When planning your grid-tie solar installation you have to consider some things about your main service panel because that is where you are going to make your connection to the grid. The larger the solar system, the more likely it is that you will have to make some adjustments or upgrades to your service panel in order for the installation to be code compliant. There are also a few tricks that may get you out of doing that extra work.
First, let’s discuss 2017 NEC 705.12(B)(2)(b) and 705.12(B)(2)(d). These code sections are the reasons why you may have to alter your main service panel in order to install your solar. These code sections describe what is lovingly referred to by solar installers as the 120% rule.
The 120% rule says that for load side interconnections, 125% of the maximum solar output plus the rating of your main service breaker must be less than or equal to 120% of the busbar rating. This is true for all solar installations but we are going to do the math with the popular Enphase microinverters so we can get very specific.
You are installing 16 Enphase IQ7 microinverters which output 1 amp each.
Your total maximum solar output would be 16 amps.
125% of your maximum solar output would be 16 x 1.25 = 20 amps.
Your main service breaker is 100 amps and your main service panel busbar is 100 amps.
120% of the busbar would be 100 x 1.2 = 120 amps.
Your main breaker plus 125% of the solar output would be 100 + 20 = 120 amps.
120 amps is equal to 120 amps so you are just barely okay to install as is.
You are installing 45 Enphase IQ7 microinverters which output 1 amp each.
Your total maximum solar output would be 45 amps.
125% of your maximum solar output would be 45 x 1.25 = 56.25 amps.
Your main service breaker is 200 amps and your main service panel busbar is 200 amps.
120% of the busbar would be 200 x 1.2 = 240 amps.
Your main breaker plus 125% of the solar output would be 200 + 56.25 = 256.25 amps.
256.25 amps is not less than or equal to 240 amps so you can’t do a load side connection like this.
If example 2 is your situation, let’s review your options. You can de-rate your main service breaker to 175 amps. This changes the math to 175 + 56.25 = 231.25 amps which is less than 240 so you are good to go as long as you can do some load calculations to prove that your house will be okay with only 175 amps for the main breaker.

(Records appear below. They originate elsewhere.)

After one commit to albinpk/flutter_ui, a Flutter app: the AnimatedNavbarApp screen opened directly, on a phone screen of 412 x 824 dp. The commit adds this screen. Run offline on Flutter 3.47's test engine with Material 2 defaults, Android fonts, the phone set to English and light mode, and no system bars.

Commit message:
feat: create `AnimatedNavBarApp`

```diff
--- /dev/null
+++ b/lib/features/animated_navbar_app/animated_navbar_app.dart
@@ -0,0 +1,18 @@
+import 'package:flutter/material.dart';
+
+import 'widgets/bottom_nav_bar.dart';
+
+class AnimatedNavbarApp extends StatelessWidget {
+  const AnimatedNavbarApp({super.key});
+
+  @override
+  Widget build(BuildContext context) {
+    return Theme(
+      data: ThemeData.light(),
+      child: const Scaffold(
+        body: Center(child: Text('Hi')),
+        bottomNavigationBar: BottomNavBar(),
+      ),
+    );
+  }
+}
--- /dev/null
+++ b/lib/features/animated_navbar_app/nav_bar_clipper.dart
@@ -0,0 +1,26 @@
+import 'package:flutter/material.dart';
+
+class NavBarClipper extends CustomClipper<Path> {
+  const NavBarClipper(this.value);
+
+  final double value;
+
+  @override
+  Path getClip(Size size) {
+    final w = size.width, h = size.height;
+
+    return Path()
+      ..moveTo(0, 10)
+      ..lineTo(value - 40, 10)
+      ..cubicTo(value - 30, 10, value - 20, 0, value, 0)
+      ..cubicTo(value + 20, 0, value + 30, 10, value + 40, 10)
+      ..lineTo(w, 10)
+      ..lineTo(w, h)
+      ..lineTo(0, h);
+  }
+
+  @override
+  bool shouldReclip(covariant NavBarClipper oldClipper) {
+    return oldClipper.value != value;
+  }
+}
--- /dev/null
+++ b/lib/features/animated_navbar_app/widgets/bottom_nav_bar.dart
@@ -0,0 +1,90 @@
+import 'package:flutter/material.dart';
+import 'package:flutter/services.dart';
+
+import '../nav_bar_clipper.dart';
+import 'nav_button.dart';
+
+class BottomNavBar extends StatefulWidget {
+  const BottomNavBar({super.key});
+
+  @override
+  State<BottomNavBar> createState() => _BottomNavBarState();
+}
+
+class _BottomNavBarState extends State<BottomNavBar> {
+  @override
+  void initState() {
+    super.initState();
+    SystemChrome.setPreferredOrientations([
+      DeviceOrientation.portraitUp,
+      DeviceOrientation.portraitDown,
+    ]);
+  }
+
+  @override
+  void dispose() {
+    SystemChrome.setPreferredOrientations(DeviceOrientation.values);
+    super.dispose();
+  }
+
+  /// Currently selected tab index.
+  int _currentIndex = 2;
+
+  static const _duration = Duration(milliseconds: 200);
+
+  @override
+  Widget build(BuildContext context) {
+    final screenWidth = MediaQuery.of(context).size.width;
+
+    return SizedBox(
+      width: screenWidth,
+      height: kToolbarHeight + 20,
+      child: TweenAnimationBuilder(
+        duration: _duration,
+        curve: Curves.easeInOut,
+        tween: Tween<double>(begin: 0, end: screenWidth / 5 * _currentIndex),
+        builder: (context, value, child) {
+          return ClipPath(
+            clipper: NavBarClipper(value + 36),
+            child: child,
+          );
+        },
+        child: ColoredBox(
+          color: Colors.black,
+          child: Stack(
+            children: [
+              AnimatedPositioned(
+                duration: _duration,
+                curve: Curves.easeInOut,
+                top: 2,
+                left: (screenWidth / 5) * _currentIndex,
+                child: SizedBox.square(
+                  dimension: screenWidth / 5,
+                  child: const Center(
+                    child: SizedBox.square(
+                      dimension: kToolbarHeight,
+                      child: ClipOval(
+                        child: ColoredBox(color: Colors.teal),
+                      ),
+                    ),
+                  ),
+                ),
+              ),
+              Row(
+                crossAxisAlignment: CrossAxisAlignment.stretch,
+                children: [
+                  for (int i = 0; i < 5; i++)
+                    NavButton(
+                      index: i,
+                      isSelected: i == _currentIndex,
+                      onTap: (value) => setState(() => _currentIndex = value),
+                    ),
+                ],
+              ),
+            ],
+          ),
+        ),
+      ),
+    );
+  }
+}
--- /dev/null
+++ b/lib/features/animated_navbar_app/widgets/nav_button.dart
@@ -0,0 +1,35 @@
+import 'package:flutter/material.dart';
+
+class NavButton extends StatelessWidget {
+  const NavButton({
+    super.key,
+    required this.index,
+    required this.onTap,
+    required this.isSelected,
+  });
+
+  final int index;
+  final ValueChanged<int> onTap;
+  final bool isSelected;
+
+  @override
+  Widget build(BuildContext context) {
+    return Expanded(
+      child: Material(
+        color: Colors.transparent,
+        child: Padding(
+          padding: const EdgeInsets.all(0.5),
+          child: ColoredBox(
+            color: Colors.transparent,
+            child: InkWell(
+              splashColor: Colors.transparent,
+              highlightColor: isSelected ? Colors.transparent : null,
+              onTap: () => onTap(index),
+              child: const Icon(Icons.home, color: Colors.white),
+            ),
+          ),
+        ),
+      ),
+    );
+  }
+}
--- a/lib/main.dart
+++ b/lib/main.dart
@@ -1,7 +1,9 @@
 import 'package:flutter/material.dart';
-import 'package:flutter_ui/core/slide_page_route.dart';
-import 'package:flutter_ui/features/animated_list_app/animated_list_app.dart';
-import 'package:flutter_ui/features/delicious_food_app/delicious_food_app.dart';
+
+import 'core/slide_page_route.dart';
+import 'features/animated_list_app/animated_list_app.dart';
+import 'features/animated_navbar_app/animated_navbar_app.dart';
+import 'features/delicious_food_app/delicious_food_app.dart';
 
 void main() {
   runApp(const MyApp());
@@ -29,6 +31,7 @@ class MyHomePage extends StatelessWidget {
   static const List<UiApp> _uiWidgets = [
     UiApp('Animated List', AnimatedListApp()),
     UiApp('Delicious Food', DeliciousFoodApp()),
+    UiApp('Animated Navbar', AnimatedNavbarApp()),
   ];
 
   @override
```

Let’s say you have the service panel in example 2 and you want to install 56 Enphase IQ7 microinverters. Now the math is 56 x 125% = 70 amps. Now the de-rate to 175 won’t work because 175 + 70 = 245 amps which is still too much. De-rating to 150 amps might work, but only if you don’t have a lot of big electrical loads like air conditioners, clothes dryers and the like. So, another option is to upgrade the whole main service panel. You could put one in that has a 225 amp busbar. 225 x 1.2 = 270 amps so now you can leave your main breaker at 200 amps and still be okay to install. Another option would be to upgrade to a 200 amp service panel that has a dedicated space for the solar breaker that is not on the busbar with your other breakers which means that 120% rule no longer applies.
You also may be able to skirt the whole thing by not doing a load side connection. Your options depend on what your local utility and city will allow but in many places, they will allow what is called a “line side” or “supply side” interconnection. This means tapping the wires between your electric meter and your main service breaker so you are connecting on the line side of the main breaker instead of the side with your service panel and loads. If local authorities don’t allow you to tap those wires, the utility company may offer something called a “meter adaptor” where they change your service meter to one that has a place to connect your solar. This is still considered a line side interconnection so the 120% doesn’t apply and you aren’t tapping those conductors on your own so it’s a bit safer.
So that’s the rule and the way around it. The larger the system, the trickier it is to determine the best way to install it. When it doubt, call the experts at GoGreenSolar.com who will not only get you a great deal on your solar kit with Enphase microinverter, they will help you through the process of making sure your interconnection method will be code compliant.